= Your objective =
Please set down every entry again exactly as it stands, without the pictures.

= Source information =
-----

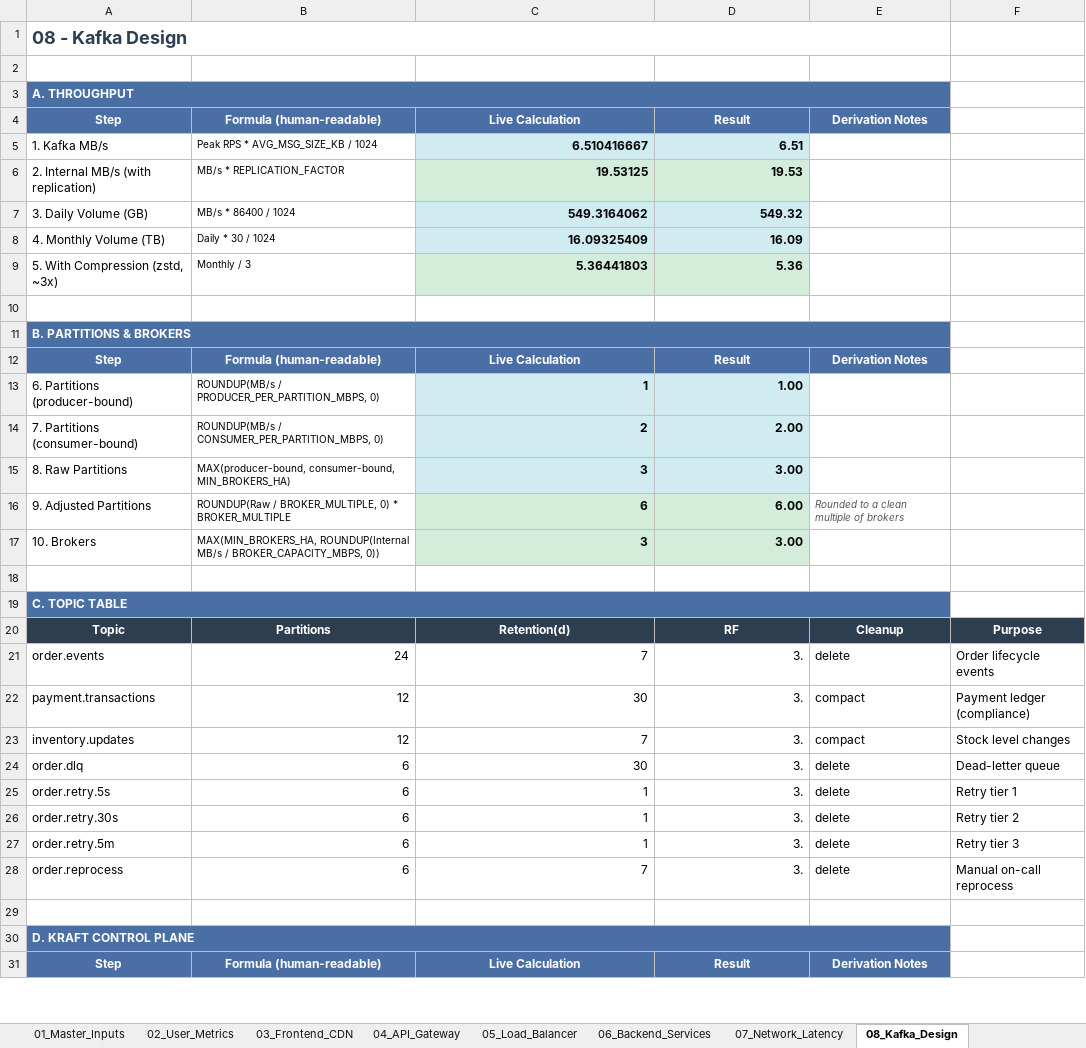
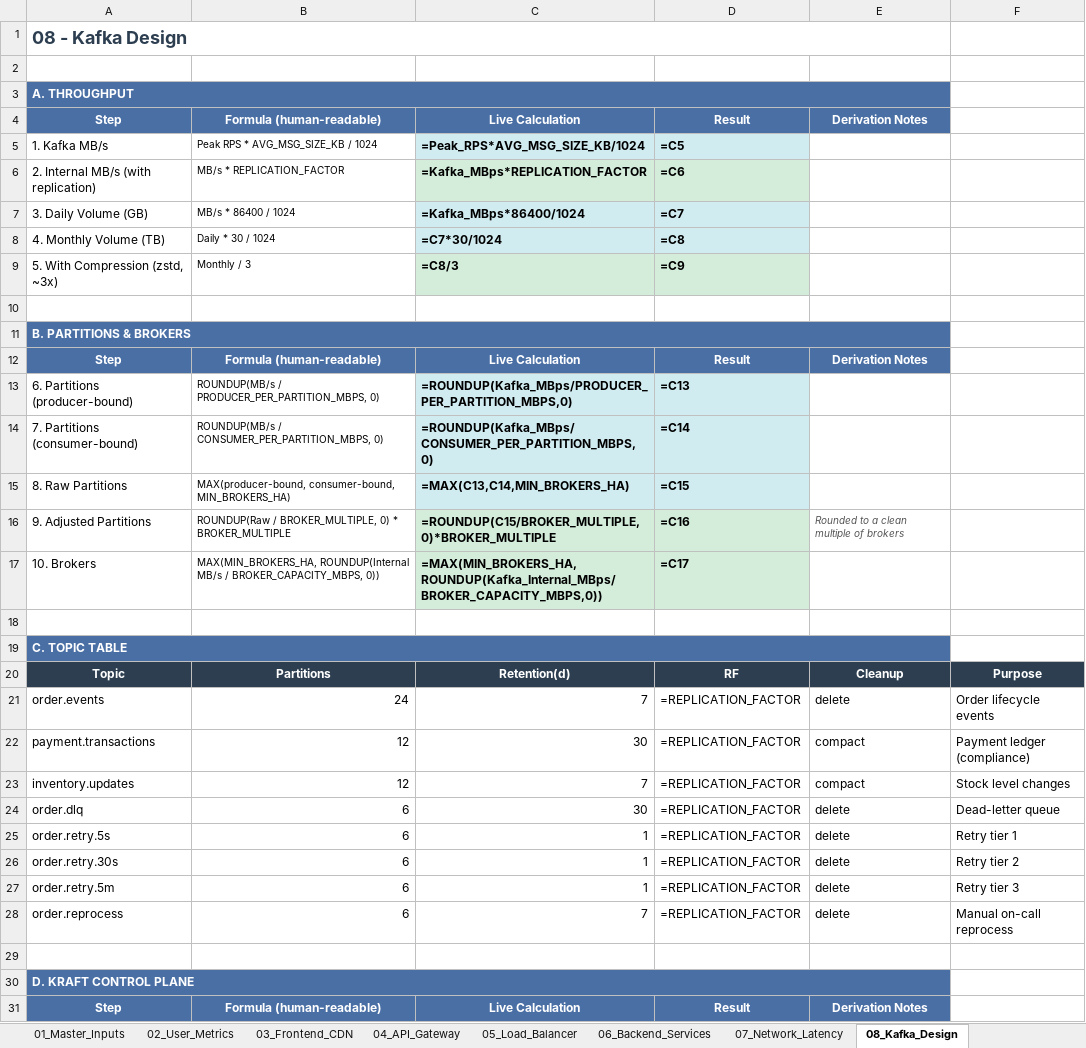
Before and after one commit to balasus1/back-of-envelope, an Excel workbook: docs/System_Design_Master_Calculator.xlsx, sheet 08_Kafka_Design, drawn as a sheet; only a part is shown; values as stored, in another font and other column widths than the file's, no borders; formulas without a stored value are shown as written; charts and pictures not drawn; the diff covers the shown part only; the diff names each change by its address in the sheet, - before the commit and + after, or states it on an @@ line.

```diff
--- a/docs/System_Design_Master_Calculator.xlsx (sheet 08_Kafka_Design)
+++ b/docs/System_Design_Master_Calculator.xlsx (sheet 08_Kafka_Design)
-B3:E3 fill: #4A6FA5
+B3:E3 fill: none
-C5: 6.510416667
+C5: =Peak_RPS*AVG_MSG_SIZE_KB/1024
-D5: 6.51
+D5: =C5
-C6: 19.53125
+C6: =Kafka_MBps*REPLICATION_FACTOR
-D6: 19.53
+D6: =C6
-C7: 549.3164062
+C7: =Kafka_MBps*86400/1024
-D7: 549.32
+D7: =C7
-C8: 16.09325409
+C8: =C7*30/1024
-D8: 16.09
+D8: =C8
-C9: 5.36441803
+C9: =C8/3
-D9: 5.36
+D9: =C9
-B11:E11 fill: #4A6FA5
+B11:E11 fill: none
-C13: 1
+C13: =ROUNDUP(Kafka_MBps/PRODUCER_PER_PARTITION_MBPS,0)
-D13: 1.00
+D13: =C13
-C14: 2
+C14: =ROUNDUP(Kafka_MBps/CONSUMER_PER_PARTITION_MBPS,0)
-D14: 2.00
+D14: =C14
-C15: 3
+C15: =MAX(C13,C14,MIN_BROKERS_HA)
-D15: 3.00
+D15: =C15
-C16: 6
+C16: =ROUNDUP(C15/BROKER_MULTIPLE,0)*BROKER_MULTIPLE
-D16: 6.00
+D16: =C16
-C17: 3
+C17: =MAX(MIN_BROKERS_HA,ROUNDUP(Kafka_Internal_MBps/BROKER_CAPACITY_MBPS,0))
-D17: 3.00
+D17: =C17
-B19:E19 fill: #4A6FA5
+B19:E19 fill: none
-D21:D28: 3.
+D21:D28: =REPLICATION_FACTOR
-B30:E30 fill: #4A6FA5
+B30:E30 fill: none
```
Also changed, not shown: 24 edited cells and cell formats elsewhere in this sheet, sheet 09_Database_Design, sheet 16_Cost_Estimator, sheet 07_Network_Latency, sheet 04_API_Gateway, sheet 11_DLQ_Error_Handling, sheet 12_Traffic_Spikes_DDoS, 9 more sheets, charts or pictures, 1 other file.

-----

= Answer section =
Before and after one commit to balasus1/back-of-envelope, an Excel workbook: docs/System_Design_Master_Calculator.xlsx, sheet 08_Kafka_Design, drawn as a sheet; only a part is shown; values as stored, in another font and other column widths than the file's, no borders; formulas without a stored value are shown as written; charts and pictures not drawn; the diff covers the shown part only; the diff names each change by its address in the sheet, - before the commit and + after, or states it on an @@ line.

```diff
--- a/docs/System_Design_Master_Calculator.xlsx (sheet 08_Kafka_Design)
+++ b/docs/System_Design_Master_Calculator.xlsx (sheet 08_Kafka_Design)
-B3:E3 fill: #4A6FA5
+B3:E3 fill: none
-C5: 6.510416667
+C5: =Peak_RPS*AVG_MSG_SIZE_KB/1024
-D5: 6.51
+D5: =C5
-C6: 19.53125
+C6: =Kafka_MBps*REPLICATION_FACTOR
-D6: 19.53
+D6: =C6
-C7: 549.3164062
+C7: =Kafka_MBps*86400/1024
-D7: 549.32
+D7: =C7
-C8: 16.09325409
+C8: =C7*30/1024
-D8: 16.09
+D8: =C8
-C9: 5.36441803
+C9: =C8/3
-D9: 5.36
+D9: =C9
-B11:E11 fill: #4A6FA5
+B11:E11 fill: none
-C13: 1
+C13: =ROUNDUP(Kafka_MBps/PRODUCER_PER_PARTITION_MBPS,0)
-D13: 1.00
+D13: =C13
-C14: 2
+C14: =ROUNDUP(Kafka_MBps/CONSUMER_PER_PARTITION_MBPS,0)
-D14: 2.00
+D14: =C14
-C15: 3
+C15: =MAX(C13,C14,MIN_BROKERS_HA)
-D15: 3.00
+D15: =C15
-C16: 6
+C16: =ROUNDUP(C15/BROKER_MULTIPLE,0)*BROKER_MULTIPLE
-D16: 6.00
+D16: =C16
-C17: 3
+C17: =MAX(MIN_BROKERS_HA,ROUNDUP(Kafka_Internal_MBps/BROKER_CAPACITY_MBPS,0))
-D17: 3.00
+D17: =C17
-B19:E19 fill: #4A6FA5
+B19:E19 fill: none
-D21:D28: 3.
+D21:D28: =REPLICATION_FACTOR
-B30:E30 fill: #4A6FA5
+B30:E30 fill: none
```
Also changed, not shown: 24 edited cells and cell formats elsewhere in this sheet, sheet 09_Database_Design, sheet 16_Cost_Estimator, sheet 07_Network_Latency, sheet 04_API_Gateway, sheet 11_DLQ_Error_Handling, sheet 12_Traffic_Spikes_DDoS, 9 more sheets, charts or pictures, 1 other file.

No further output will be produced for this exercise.